I am a Fantasy reviewed by Herbert Wright
I am a Fantasy is billed as a post-feminist show, but what exactly is Post-Feminism ? Correspondence courses for the brutish? Equality in the Royal Mail ? Can art shed any light on it ? Enter curator Beverley Knowles, once proprietor of a celebrated Notting Hill gallery that showcased a bevy of strong emerging female artists. Here, she’s deployed two big guns- legendary Margaret Harrison, whose fantasy portraits have been challenging gender-stereotype since the days of Women’s Lib, and The Girls, art stars who like dressing up and creating rich and strange tableaux.
Image: Margaret Harrison: The Golden Phallusy (2010)
The Harrison works here span the full spread of her career so far. They go right back to a 1971 Captain America with bulging breasts, a patriotically coloured cock, stockings and high heels. It’s still startling, but back then such pictures were so shocking that the Met busted her show and the only thing that stopped the Daily Mirror running the story front page was the pound getting devalued that day.
She’s still using the same watercoloured drawing technique today, and still teasing the sexual fantasy image. In the saucily-titled What’s That Long Red Limp Wrinkly Thing You’re Pulling On, a golden dominatrix pulls on the red cape of the Captain America figure with tits, who kneels before a mirror in which a grinning buxom good-time maiden is blurrily suggested. In The Golden Phallusy, Marc Quinn’s celebrated solid gold sculpture Siren, depicting contorting Kate Moss crotch-forward, is illustrated on a plinth next to another with Quinn in the same pose with a head for his crotch. Icons of beauty in other recent works here include the likes of Dolly Parton and Velazquez’ Infanta Margarita, the latter being considered by a Batman in dress and red high-heels.
Harrison’s visual gender-shock tactics have since been exploited elsewhere (Aphex Twin’s Windowlicker bikini image springs to mind), but it’s not her only tool in questioning sexual stereotypes. The title of the show comes from Marilyn Monroe’s last words, and there are no less than seven versions on show of Harrison’s 1994 depiction of the dream goddess dead. No visual punches here- just Marilyn’s head, strangely child-like, which Harrison contemplates through subtle plays of colour and texture. This plays on the inately shocking- the world’s idea of the most beautiful woman, desexualised, drained, dead.

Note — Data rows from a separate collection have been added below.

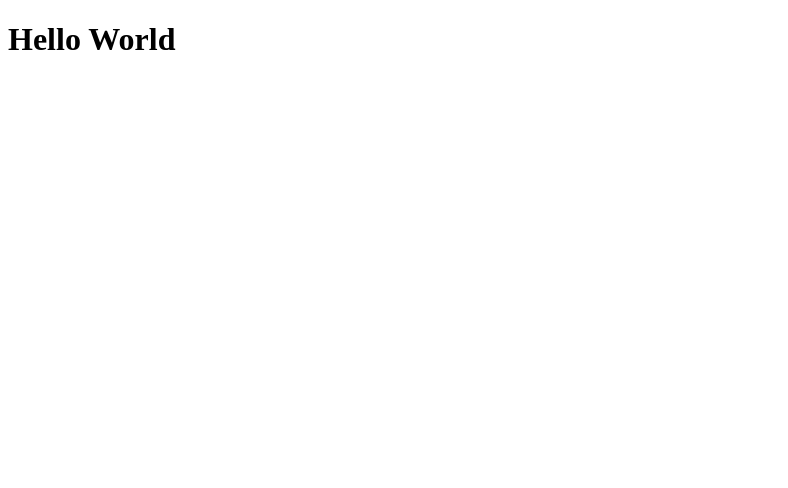
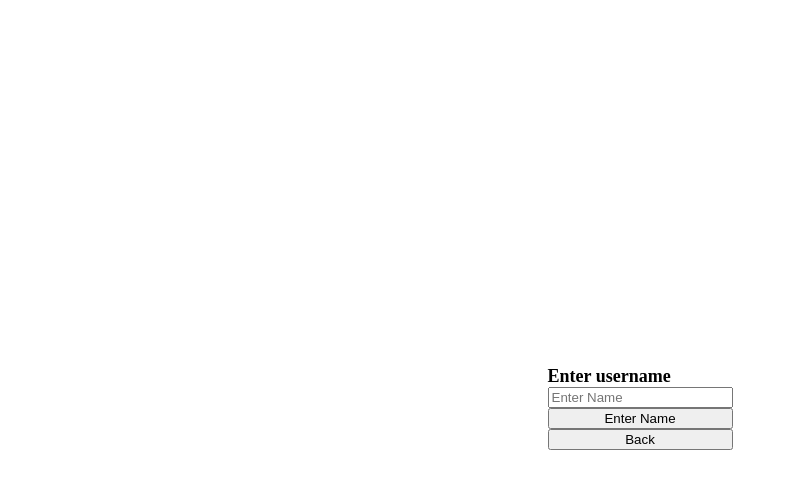
Before and after one commit to vanGoghhh/tapBros-frontend, a React (Create React App) app: page / in a window 1280 px wide. Shown: the top 488 px of the page, without its empty margins (0-788 px from the left). Built offline with nearby package versions, Linux system fonts and the light colour scheme.

Commit message:
create code screen

```diff
--- a/src/index.js
+++ b/src/index.js
@@ -3,6 +3,7 @@ import ReactDOM from 'react-dom';
 import { Provider } from 'react-redux';
 import { createStore } from 'redux';
 import StartGame from './screens/start';
+import NameScreen from './screens/start/nameScreen'
 import allReducers from './reducers';
 
 const store = createStore(
@@ -13,7 +14,8 @@ const store = createStore(
 
 ReactDOM.render(
   <Provider store={store}>
-    <StartGame />
+     <NameScreen/>
+
   </Provider>,
   document.getElementById('root'),
 );
--- a/src/screens/start/nameScreen/nameScreen.js
+++ b/src/screens/start/nameScreen/nameScreen.js
@@ -1,8 +1,8 @@
-import React, { useState } from 'react';
-import './nameScreen.css';
+import React, { useState } from "react";
+import "./nameScreen.scss";
 
 const NameScreen = () => {
-	const [userName, setUserName] = useState('');
+	const [userName, setUserName] = useState("");
 
 	// send userName to server
 	const handleSubmit = () => {};
@@ -16,9 +16,18 @@ const NameScreen = () => {
 					<input
 						onChange={(e) => setUserName(e.target.value)}
 						placeholder="Enter Name"
-					></input>
-					<button type="submit" onClick={handleSubmit}></button>
-					<button>Back</button>
+						className="tb-name-screen__container__input-box__input__textfield"
+					/>
+					<button
+						type="submit"
+						onClick={handleSubmit}
+						className="tb-name-screen__container__input-box__input__submit-button"
+					>
+						Enter Name
+					</button>
+					<button className="tb-name-screen__container__input-box__input__back-button">
+						Back
+					</button>
 				</form>
 			</div>
 		</div>
--- /dev/null
+++ b/src/screens/start/nameScreen/nameScreen.scss
@@ -0,0 +1,27 @@
+.tb-name-screen {
+	&__container {
+		display: flex;
+		align-items: center;
+		flex-direction: column;
+		justify-content: center;
+		min-height: 100vh;
+		&__input-box {
+			display: flex;
+			flex-direction: column;
+			&__title {
+				font-size: large;
+				font-weight: bold;
+			}
+			&__input {
+                display: flex;
+                flex-direction: column;
+				&__textfield {
+				}
+				&__submit-button {
+				}
+				&__back-button {
+				}
+			}
+		}
+	}
+}
```
Also changed, not shown: src/screens/start/codeScreen/codeScreen.js (+34 -7 lines), src/screens/start/codeScreen/codeScreen.scss (added, +27 -0 lines).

The Girls share a taste for the baroque and fancy dress with Harrison, but they offer a static theatrical performance. ‘Diamonds and Toads’ is based on the Brothers Grimm and Hans Christian Anderson fairytale princesses, one from whose mouth comes serpents, and the other, pearls. Yes, male fantasy projections of Woman. The Girls lie in an ‘armoire’ (wardrobe) laid flat and lined with gorgeous silky fabric. They are fitted out exquisitely in rich but soiled dresses, with the pearls and creepy-crawlies. They wear masks with the same red-lipped plastic anonymity as a blow-up sex doll, and perhaps it is that which makes this piece so compelling and disturbing.
The armoire (a collaboration with Hannah Stanton) and the dresses remain hung in the gallery. The Girls’ performance will be repeated on May 5th and 21st- go tap out a smartphone diary memo now!
Image: Photo by Herbert Wright
What are the artists saying of post-feminism? Zoe Sinclair of The Girls talks about the feminist struggle’s relevance in 2011- she cites British schoolgirls ‘taken abroad by their families for a “holiday” that includes their genitals being butchered’. Christ yes, but does that- or for that matter domestic violence or mini-cab rape or the misogyny of conservative religion- connect to the show’s fantasy theme?
Back in bra-burning days, fairytales were one of the first subjects that feminists examined. You’ve got to get towards the root of things. Harrison was a full-on post-feminist pioneer with her stance of ‘we don’t want to be exploited, but we want to decide what to wear’. Nowadays, fantasy, costume and spectacle can become empowering tools in the hands of not male stylists but women like Lady Gaga. In I am a Fantasy, the artists do the same, but more subtly, and with cultural references that run deep into a historic continuum of male fantasy clichés. And the show delivers a punch like a pink satin boxing glove. If all that’s not Post-Feminism, what is?
I am a Fantasy runs until 21 May Wednesday –Saturday 11-6
The Girls perform from 6.30 on 5th and 21st May
Payne Shurvell 16 Hewett Street EC2A 3NN